Discarded artworks have been rescued and renovated for an upcoming exhibition, to raise funds for a local school.
Project Re:make has brought together 12 emerging artists, matching them with 12 abandoned artworks, all of which will be available for viewing and purchase on March 29. The funds will be donated to East Sydney High, a school designed for young students who are marginalised and disengaged from the school system.
Artist Joel Cameron is among those who will showcase their works.
“I am honoured to be a part of a project which is wholesome on so many levels, from recycling to helping disadvantaged kids through the use of art,” he says.
“It is great that Project Re:make has found a way to recycle unloved and abandoned art projects. By giving new life to these recycled artworks we are able to contribute and support the future of the art community.”
Mr Cameron has a background in illustration and sculpture and has transformed a cabinet of mystery for Re:make. He strressed the importance of access to art programs for young people.
“It is a therapeutic form and can be the purest way for people to express their subconscious physically and emotionally.”
East Sydney High has been operating in Darlinghurst since 1976. It offers 10am-2pm educations in Maths, English, History, Science and Geography, as well as project-based work from students’ individual interests.
Principal of East Sydney High, Peter Tattersall,was contacted by Re:make after she saw an article about the school in the Sydney Magazine and thought it would be a good fit with the project.”
“We were more than happy to get involved and Leigh (from Re:make) has since been to the school a number of times to discuss the project and how we can collaborate to get the best outcomes for both the artists and the school,” he says.
“This has been further embraced by one of our teachers, Inga Dalrymple, who also works as an artist and will be represented in the show.”
Mr. Tattersall believes fundraising is important, but more needs to be done to put public schools on a level playing field with private schools.
“The fact is, there is a massive demand for high-end private education and a line of parents willing to pay more exorbitant fees to get what is perceived as a head start. The discussion really needs to be around what type of education environment we want operating in the state,” he says.
“Is the multi-tier system one we are happy with as a community? If not, we need to look not only at funding models, but also teacher training and placement as we target areas that benefit most from the financial and experiential resources available.”
Statistics produced in a recent Productivity Commission report showed private school funding increased higher than the inflation rate each year, with government spending per private school student increasing by 3.4 per cent a year.
Mr Tattersall says: “There is great variety amongst public schools as there is within the private sector and the Productivity Commission faced an uphill battle in accounting for these differences in the broad brush strokes used.”
While private schools get $1.2 million a year more than public schools, funds are coming from all sources including private school fees and other fundraisers. Only 57 per cent is attributed to the government.

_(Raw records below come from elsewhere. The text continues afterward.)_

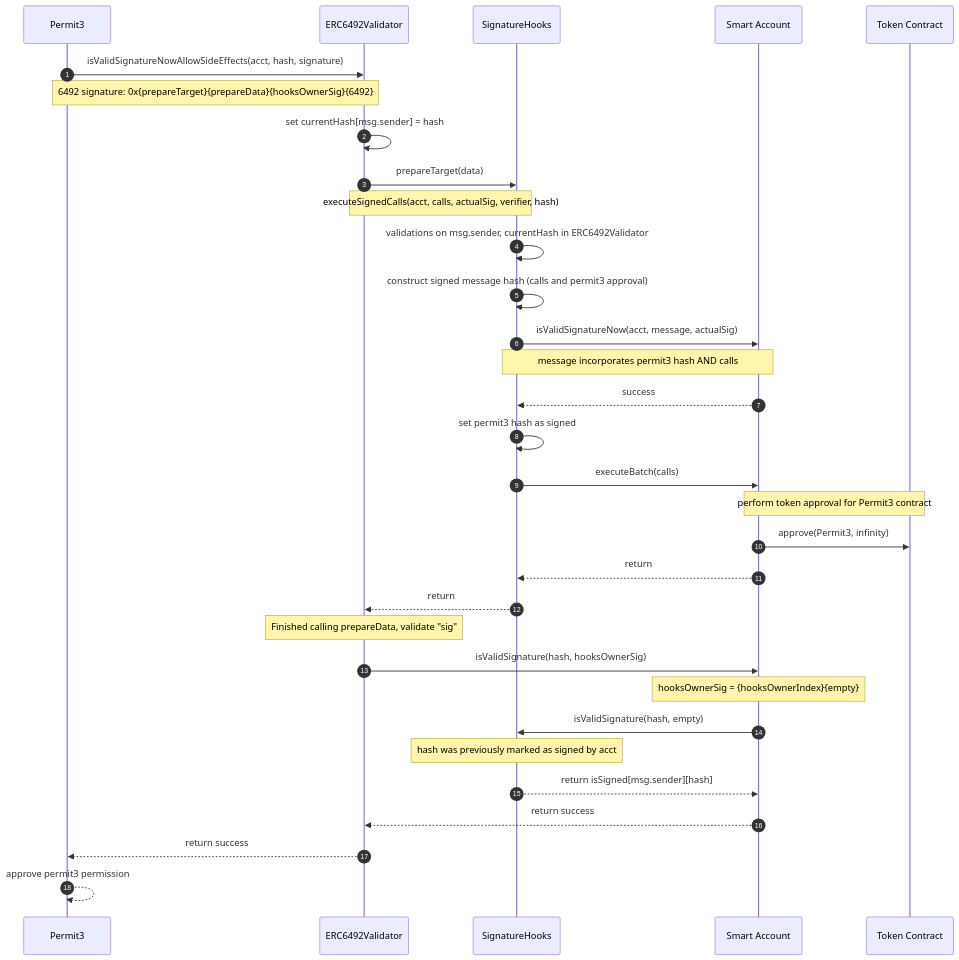
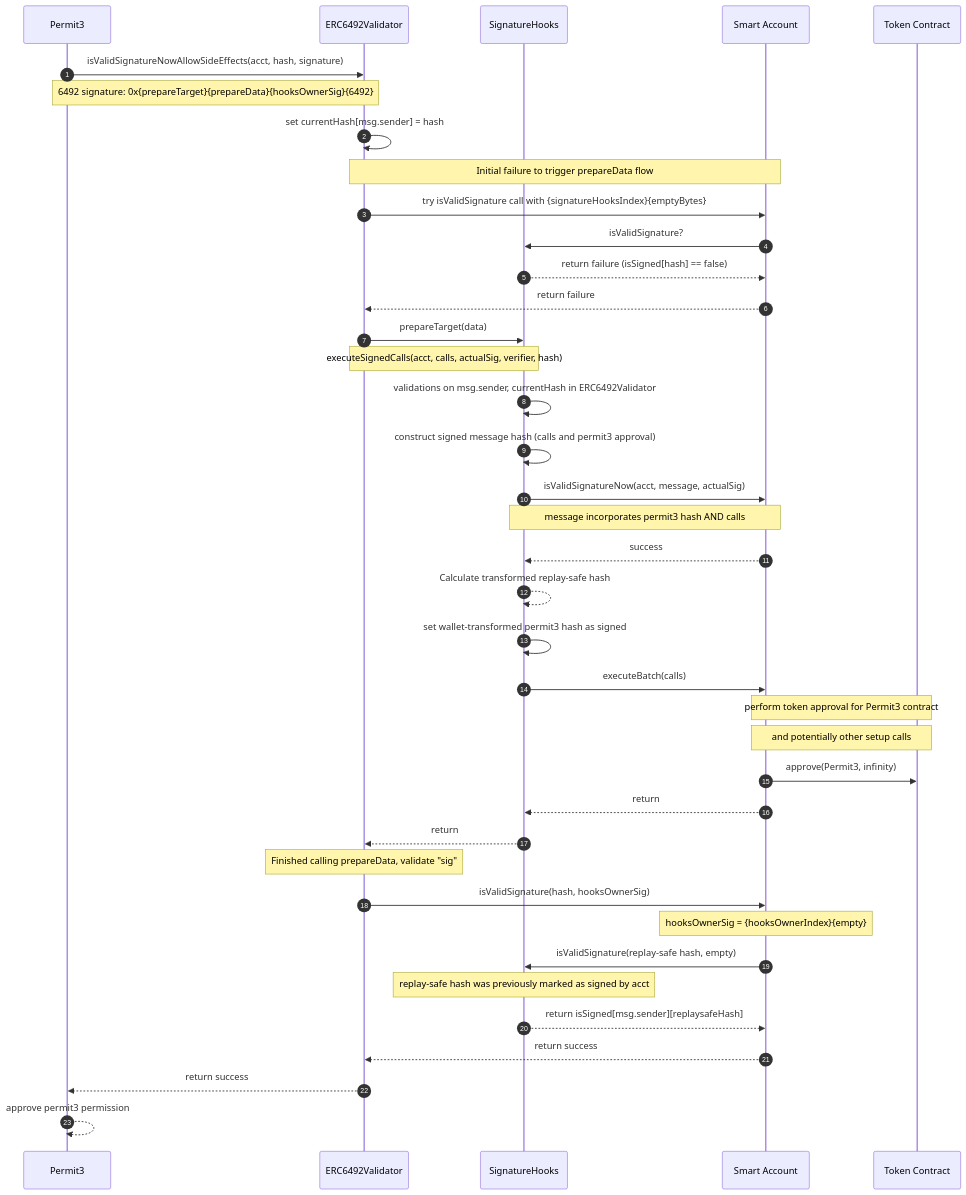
One commit to coinbase/spend-permissions changed the diagram in docs/diagrams/signed-calls-sequence.md. Above: the diagram before and after it, drawn with Mermaid.

Commit message:
sequence diagram for successful signedCalls poc

````diff
--- a/docs/diagrams/signed-calls-sequence.md
+++ b/docs/diagrams/signed-calls-sequence.md
@@ -3,35 +3,42 @@
 ```mermaid
 sequenceDiagram
     autonumber
     participant P as Permit3
     participant V as ERC6492Validator
     participant H as SignatureHooks
     participant A as Smart Account
     participant T as Token Contract
 
     P->>V: isValidSignatureNowAllowSideEffects(acct, hash, signature)
     Note over P,V: 6492 signature: 0x{prepareTarget}{prepareData}{hooksOwnerSig}{6492}
     V->>V: set currentHash[msg.sender] = hash
+    Note over V,A: Initial failure to trigger prepareData flow
+    V->>A: try isValidSignature call with {signatureHooksIndex}{emptyBytes}
+    A->>H: isValidSignature?
+    H-->>A: return failure (isSigned[hash] == false)
+    A-->>V: return failure
     V->> H: prepareTarget(data)
     Note over V,H: executeSignedCalls(acct, calls, actualSig, verifier, hash)
     H->>H: validations on msg.sender, currentHash in ERC6492Validator
     H->>H: construct signed message hash (calls and permit3 approval)
     H->>A: isValidSignatureNow(acct, message, actualSig)
     Note over H,A: message incorporates permit3 hash AND calls
     A-->>H: success
-    H->>H: set permit3 hash as signed
+    H-->>H: Calculate transformed replay-safe hash
+    H->>H: set wallet-transformed permit3 hash as signed
     H->>A: executeBatch(calls)
     Note over A,T: perform token approval for Permit3 contract
+    Note over A,T: and potentially other setup calls
     A->>T: approve(Permit3, infinity)
     A-->>H: return
     H-->>V: return
     Note over V: Finished calling prepareData, validate "sig"
     V->>A: isValidSignature(hash, hooksOwnerSig)
     Note over A: hooksOwnerSig = {hooksOwnerIndex}{empty}
-    A->>H: isValidSignature(hash, empty)
-    Note over H: hash was previously marked as signed by acct
-    H-->>A: return isSigned[msg.sender][hash]
+    A->>H: isValidSignature(replay-safe hash, empty)
+    Note over H: replay-safe hash was previously marked as signed by acct
+    H-->>A: return isSigned[msg.sender][replaysafeHash]
     A-->>V: return success
     V-->>P: return success
     P-->>P: approve permit3 permission
 ```
````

Federal MP for Sydney and deputy opposition leader Tanya Plibersek said the report shows we need to do more for those schools that need it most.
“We know that a good education is the best creator of opportunity in our society,” she said.
“Every child, regardless of their socioeconomic circumstances, deserves the right to a top quality education.”
Ms Plibersek argues the Better Schools Reform, initiated by Labor in 2010, needs to be followed and supported by the Abbott government.
“Better Schools gives schools additional funding on the basis of student need. Our plan provided additional funding loadings for disadvantaged students. Need should be the fundamental principle for funding our schools.”
2012 studies show Australia’s educational standing has dropped in the past ten years, with primary school students ranked 27th internationally for reading.
“Public schools are accessible to all, and therefore allow all the opportunity for a great education,” Ms Plibersek said.
“In order to ensure that all of our children have the best chance at life we need to make sure that our public schools are able to deliver the best education possible to their students and that means ensuring they are properly funded.”
Mar 29 & 30, East Sydney High School, 75 William St, Darlinghurst, free, projectremake.org